[Collection entries]
++++++

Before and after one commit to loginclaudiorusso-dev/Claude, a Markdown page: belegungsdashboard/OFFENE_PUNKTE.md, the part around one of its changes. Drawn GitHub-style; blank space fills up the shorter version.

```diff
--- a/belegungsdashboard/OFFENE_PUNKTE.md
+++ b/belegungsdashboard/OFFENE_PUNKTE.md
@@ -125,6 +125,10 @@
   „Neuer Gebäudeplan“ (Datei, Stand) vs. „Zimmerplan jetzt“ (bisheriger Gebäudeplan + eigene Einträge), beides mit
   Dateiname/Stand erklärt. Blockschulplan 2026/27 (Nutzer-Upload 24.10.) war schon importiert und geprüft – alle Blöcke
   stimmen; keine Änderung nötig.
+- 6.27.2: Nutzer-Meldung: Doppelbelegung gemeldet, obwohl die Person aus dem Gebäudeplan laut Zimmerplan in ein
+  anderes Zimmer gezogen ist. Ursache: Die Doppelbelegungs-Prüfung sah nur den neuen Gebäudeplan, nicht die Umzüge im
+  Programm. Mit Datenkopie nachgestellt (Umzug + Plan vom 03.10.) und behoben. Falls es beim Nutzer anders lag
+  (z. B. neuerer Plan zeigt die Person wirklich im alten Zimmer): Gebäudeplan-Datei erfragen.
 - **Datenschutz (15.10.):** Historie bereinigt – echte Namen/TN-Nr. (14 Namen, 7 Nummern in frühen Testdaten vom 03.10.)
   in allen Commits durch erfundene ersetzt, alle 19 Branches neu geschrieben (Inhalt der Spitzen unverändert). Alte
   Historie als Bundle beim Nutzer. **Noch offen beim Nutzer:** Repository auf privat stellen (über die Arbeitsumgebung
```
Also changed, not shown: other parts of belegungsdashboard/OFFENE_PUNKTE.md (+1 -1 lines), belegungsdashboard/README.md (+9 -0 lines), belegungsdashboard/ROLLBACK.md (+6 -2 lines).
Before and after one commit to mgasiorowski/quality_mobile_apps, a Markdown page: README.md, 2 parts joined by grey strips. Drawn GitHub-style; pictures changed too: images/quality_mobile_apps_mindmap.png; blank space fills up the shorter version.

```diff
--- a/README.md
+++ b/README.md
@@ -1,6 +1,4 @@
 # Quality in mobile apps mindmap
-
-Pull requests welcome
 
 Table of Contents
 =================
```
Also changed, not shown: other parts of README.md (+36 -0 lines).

++++++

-- TASK TO CARRY OUT --
Which lines of the records hold the string "README"? Copy each one.

-- SOLUTION TO THIS TASK --
Also changed, not shown: other parts of belegungsdashboard/OFFENE_PUNKTE.md (+1 -1 lines), belegungsdashboard/README.md (+9 -0 lines), belegungsdashboard/ROLLBACK.md (+6 -2 lines).
Before and after one commit to mgasiorowski/quality_mobile_apps, a Markdown page: README.md, 2 parts joined by grey strips. Drawn GitHub-style; pictures changed too: images/quality_mobile_apps_mindmap.png; blank space fills up the shorter version.
--- a/README.md
+++ b/README.md
Also changed, not shown: other parts of README.md (+36 -0 lines).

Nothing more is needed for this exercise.